Rash around the Humira Injection Site

I did want to share a little experience that we had over the weekend. Anna had received her latest Humira injection this past Wednesday. On Friday evening, she mentioned that the area of her leg (where I had given the injection) was itchy. I took a look at it, and there was a rash around the area, and it was slightly warm to the touch. I got out the little booklet about Humira, where it said that this occurrence could indeed happen. It should go away in a few days, but if it did not, we should call the doctor immediately. Well, I did e-mail the doctor's office (just for a "heads up." I figured that it lasted through the weekend, I would call the on-call person.) However, good news! By Saturday morning, the itching had subsided and everything was okay.
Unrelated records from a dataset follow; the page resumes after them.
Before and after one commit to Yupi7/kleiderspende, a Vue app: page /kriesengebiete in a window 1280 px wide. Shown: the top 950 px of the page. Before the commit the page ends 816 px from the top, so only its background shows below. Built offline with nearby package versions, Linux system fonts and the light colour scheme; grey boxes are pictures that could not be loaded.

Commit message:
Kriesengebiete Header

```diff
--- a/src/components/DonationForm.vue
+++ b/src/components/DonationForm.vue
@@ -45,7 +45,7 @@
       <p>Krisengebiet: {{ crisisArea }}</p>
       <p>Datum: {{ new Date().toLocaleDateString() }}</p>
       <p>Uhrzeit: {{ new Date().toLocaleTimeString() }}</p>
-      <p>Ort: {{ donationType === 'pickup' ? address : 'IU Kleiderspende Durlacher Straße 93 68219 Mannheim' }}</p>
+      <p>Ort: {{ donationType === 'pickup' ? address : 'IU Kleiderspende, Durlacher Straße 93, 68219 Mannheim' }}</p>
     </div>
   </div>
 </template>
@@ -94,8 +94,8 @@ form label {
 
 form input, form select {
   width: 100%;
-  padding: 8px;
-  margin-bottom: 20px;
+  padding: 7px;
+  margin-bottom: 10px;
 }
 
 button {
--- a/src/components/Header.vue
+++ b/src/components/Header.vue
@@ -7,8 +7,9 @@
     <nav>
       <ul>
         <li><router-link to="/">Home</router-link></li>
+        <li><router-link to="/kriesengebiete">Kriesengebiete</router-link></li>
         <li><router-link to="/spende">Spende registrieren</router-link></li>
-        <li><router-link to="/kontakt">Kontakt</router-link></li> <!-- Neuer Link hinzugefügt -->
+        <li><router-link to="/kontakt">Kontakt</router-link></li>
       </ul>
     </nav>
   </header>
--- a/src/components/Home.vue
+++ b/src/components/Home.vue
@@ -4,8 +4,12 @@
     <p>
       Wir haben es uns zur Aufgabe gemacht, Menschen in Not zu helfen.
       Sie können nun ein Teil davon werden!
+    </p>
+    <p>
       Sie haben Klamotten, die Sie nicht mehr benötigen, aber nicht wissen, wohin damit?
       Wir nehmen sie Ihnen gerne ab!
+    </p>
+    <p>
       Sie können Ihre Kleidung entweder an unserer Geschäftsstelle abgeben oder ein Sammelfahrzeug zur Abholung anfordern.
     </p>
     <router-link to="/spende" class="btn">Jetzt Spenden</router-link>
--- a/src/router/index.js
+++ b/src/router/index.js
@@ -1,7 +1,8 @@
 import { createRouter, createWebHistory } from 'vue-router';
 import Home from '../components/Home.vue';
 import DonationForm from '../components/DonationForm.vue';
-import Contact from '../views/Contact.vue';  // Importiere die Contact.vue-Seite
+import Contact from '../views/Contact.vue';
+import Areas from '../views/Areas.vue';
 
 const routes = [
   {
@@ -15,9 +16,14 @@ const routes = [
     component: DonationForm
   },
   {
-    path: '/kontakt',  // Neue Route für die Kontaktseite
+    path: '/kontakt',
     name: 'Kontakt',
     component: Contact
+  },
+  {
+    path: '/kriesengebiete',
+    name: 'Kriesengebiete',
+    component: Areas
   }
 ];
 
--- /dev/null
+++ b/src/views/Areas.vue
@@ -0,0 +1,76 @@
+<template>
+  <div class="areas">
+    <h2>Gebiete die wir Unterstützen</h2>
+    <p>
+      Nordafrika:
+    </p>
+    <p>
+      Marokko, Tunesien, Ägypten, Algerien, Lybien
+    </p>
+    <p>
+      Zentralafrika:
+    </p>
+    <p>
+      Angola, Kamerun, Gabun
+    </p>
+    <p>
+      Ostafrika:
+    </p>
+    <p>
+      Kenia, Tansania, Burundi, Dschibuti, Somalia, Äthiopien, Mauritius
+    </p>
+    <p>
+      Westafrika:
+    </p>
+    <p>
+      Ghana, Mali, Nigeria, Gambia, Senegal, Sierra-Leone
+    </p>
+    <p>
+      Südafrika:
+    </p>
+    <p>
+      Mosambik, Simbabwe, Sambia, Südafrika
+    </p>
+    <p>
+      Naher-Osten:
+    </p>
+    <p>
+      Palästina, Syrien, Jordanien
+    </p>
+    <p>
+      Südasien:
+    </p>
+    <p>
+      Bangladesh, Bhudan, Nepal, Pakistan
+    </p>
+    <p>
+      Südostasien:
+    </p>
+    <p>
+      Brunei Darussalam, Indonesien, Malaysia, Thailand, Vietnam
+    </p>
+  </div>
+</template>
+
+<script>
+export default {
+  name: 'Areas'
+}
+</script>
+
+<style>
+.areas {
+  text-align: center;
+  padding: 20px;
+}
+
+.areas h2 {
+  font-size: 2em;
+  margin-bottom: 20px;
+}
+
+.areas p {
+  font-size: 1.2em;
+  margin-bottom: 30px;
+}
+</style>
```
I did hear back from the doctor's office. They suggested that we could put some Hydrocortizone cream or Benedryll cream on the area after the injection. Also, the main worry would be if the itching and redness developed into an infection (which it did not).

I wanted to share this for anyone else who may be taking Humira injections---just in case you experience something similar. All's well that ends well!

With Privilege Comes Responsibility

I've had many thoughts this past week, and today when I was mentally trying to summarize them all, I came up with this title (not original, but very true and very quotable).

Anna had an appointment to check her eyes last Thursday. This comes one month after increasing the frequency of the Humira injections from every two weeks to every ten days. The right eye remains the same with a trace of inflammation; the left eye has improved by 50%. Last month, she had 20+ cells of inflammation in the little beam of light which the ophthalmologist uses to determine the amount of inflammation. This past Thursday, she had 10+ cells. So that's good. I must admit, though, that my expectations were too high. Anna had received her last Humira injection less than 24 hours before the appointment. In my mind (which doesn't totally understand exactly how this medication works), I was thinking that the injection of medication should have "zapped" out a whole lot of inflammation! Oh, well . . . as friends have reminded me, this battle with juvenile arthritis and uveitis is a marathon, not a sprint (now I do understand that! My son is a long-distance runner, but not a sprinter).

As I was mulling over these events, the earthquake in Haiti occurred. And then as I was thinking through Anna's disease(s) and medications, I was thinking of just how privileged we are, and I've been wondering how can I even begin to complain about any of that. I wonder just how many little children in Haiti may have arthritis or uveitis issues, and are they even diagnosed, and do they even get any help or have any hope? And even if they did . . . Anna's Humira is delivered right to our doorstep, and the people at the MedMark Pharmacy are always so helpful and bend over backwards to ensure that we receive what we need, when we need it. I also think of friends who have to travel far and wide so that their children can receive care from reputable pediatric rheumatologists and ophthalmologists. Anna's specialists are just 20 miles away, and we are within several hours drive of a myriad of specialists should we ever need them.

Our blessings are great. Anna remains symptom-free, so she has no pain, even with past active arthritis in her TMJs. She really lives a relatively normal 12-year-old life. We have really good insurance, and our state offers supplemental health care for children with chronic illnesses.

Even though our family would not be considered "privileged" or wealthy in our own community, I know there are people around the world who would think we are very privileged indeed. That thought is truly humbling. So what does that mean as far as responsibilities? I can't answer that yet. I'll be praying about that and really listen. For right now, it means sharing Anna's story so that others in similar situations might be encouraged and find hope for the future instead of despair.